*Instructions for the task*:
Everything in the records must be copied exactly except the pictures.

*** Extracted information ***

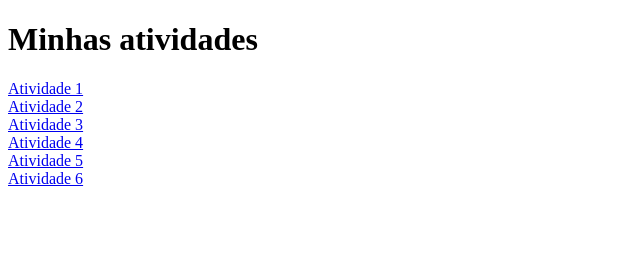
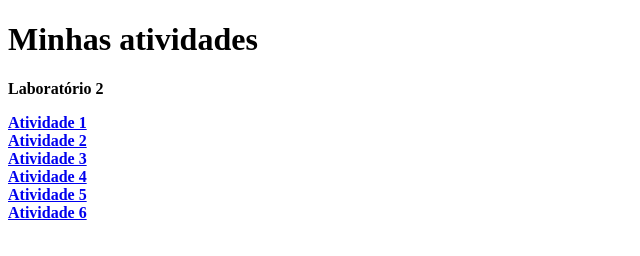
Before and after one commit to Manolovab7/Manolovinha.github.io, a plain HTML site: page index.html in a window 1280 px wide. Shown: the whole page, without its empty margins (0-640 px from the left). Drawn offline with Linux system fonts and the light colour scheme.

Commit message:
Update index.html

```diff
--- a/index.html
+++ b/index.html
@@ -7,12 +7,13 @@
     </head>
     <body>
   <h1> Minhas atividades</h1>
-  <a href="./Site/exel1.html"> Atividade 1</a> <br>
-  <a href="./Site/atividade2.html"> Atividade 2</a> <br>
-  <a href="./Site/atividade3.html"> Atividade 3</a> <br>
-  <a href="./Site/atividade4.html"> Atividade 4</a> <br>
-  <a href="./Site/atividade5.html"> Atividade 5</a> <br>
-  <a href="./Site/atividade6.html"> Atividade 6</a> <br>
+  <p><strong> Laboratório 2 <strong></p>
+  <a href="./manolovinha/Site/exel1.html"> Atividade 1</a> <br>
+  <a href="./manolovinha/Site/atividade2.html"> Atividade 2</a> <br>
+  <a href="./manolovinha/Site/atividade3.html"> Atividade 3</a> <br>
+  <a href="./manolovinha/Site/atividade4.html"> Atividade 4</a> <br>
+  <a href="./manolovinha/Site/atividade5.html"> Atividade 5</a> <br>
+  <a href="./manolovinha/Site/atividade6.html"> Atividade 6</a> <br>
 
     </body>
 </html>
```
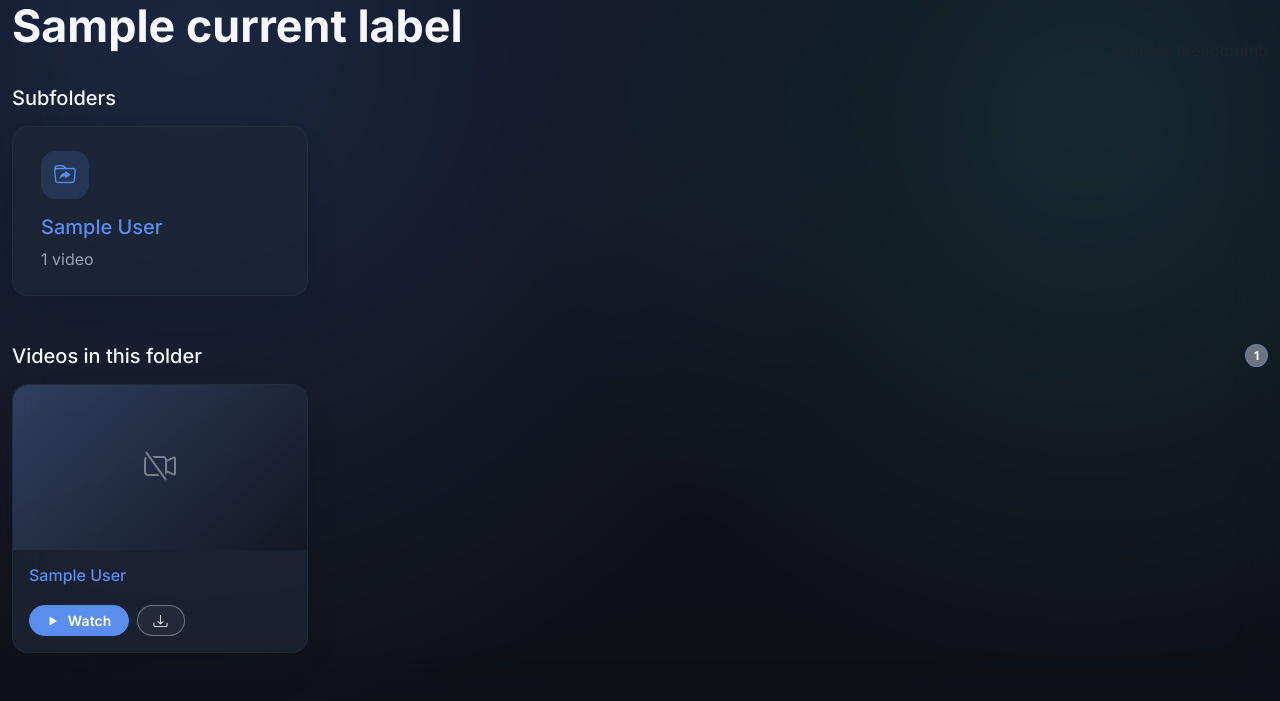
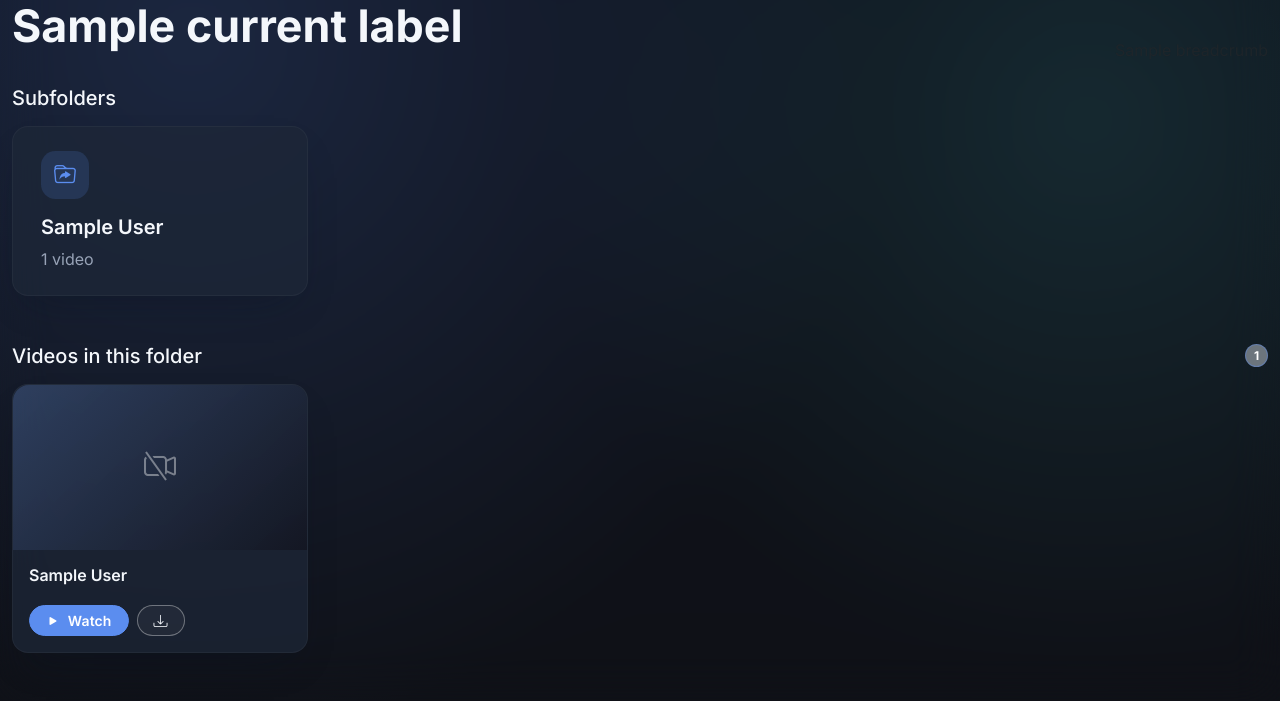
Before and after one commit to PalisseVolia/VideoStreamer, a Flask app: template webapp/templates/browse.html in a window 1280 px wide. Shown: the part 130-831 px from the top of the page. Run offline with Flask 3, Linux system fonts and the light colour scheme; the template is opened without the code that fills it: most values are stand-ins (such as "Sample title", 1, 10 or a date in 2020).

Commit message:
Ensure video card titles use light text color

```diff
--- a/webapp/static/styles.css
+++ b/webapp/static/styles.css
@@ -63,9 +63,16 @@ main {
   color: var(--text-muted) !important;
 }
 
-/* Make card titles brighter (azure-like) */
-.card .card-title {
-  color: var(--app-accent);
+/* Ensure card titles remain highly readable against dark backgrounds */
+.video-card {
+  --bs-card-title-color: var(--text-primary);
+}
+
+.video-card .card-title,
+.video-card .card-title a,
+.category-card .card-title {
+  color: var(--text-primary) !important;
+  font-weight: 600;
 }
 
 .breadcrumb {
```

***

*Response to this task*:
Before and after one commit to Manolovab7/Manolovinha.github.io, a plain HTML site: page index.html in a window 1280 px wide. Shown: the whole page, without its empty margins (0-640 px from the left). Drawn offline with Linux system fonts and the light colour scheme.

Commit message:
Update index.html

```diff
--- a/index.html
+++ b/index.html
@@ -7,12 +7,13 @@
     </head>
     <body>
   <h1> Minhas atividades</h1>
-  <a href="./Site/exel1.html"> Atividade 1</a> <br>
-  <a href="./Site/atividade2.html"> Atividade 2</a> <br>
-  <a href="./Site/atividade3.html"> Atividade 3</a> <br>
-  <a href="./Site/atividade4.html"> Atividade 4</a> <br>
-  <a href="./Site/atividade5.html"> Atividade 5</a> <br>
-  <a href="./Site/atividade6.html"> Atividade 6</a> <br>
+  <p><strong> Laboratório 2 <strong></p>
+  <a href="./manolovinha/Site/exel1.html"> Atividade 1</a> <br>
+  <a href="./manolovinha/Site/atividade2.html"> Atividade 2</a> <br>
+  <a href="./manolovinha/Site/atividade3.html"> Atividade 3</a> <br>
+  <a href="./manolovinha/Site/atividade4.html"> Atividade 4</a> <br>
+  <a href="./manolovinha/Site/atividade5.html"> Atividade 5</a> <br>
+  <a href="./manolovinha/Site/atividade6.html"> Atividade 6</a> <br>
 
     </body>
 </html>
```
Before and after one commit to PalisseVolia/VideoStreamer, a Flask app: template webapp/templates/browse.html in a window 1280 px wide. Shown: the part 130-831 px from the top of the page. Run offline with Flask 3, Linux system fonts and the light colour scheme; the template is opened without the code that fills it: most values are stand-ins (such as "Sample title", 1, 10 or a date in 2020).

Commit message:
Ensure video card titles use light text color

```diff
--- a/webapp/static/styles.css
+++ b/webapp/static/styles.css
@@ -63,9 +63,16 @@ main {
   color: var(--text-muted) !important;
 }
 
-/* Make card titles brighter (azure-like) */
-.card .card-title {
-  color: var(--app-accent);
+/* Ensure card titles remain highly readable against dark backgrounds */
+.video-card {
+  --bs-card-title-color: var(--text-primary);
+}
+
+.video-card .card-title,
+.video-card .card-title a,
+.category-card .card-title {
+  color: var(--text-primary) !important;
+  font-weight: 600;
 }
 
 .breadcrumb {
```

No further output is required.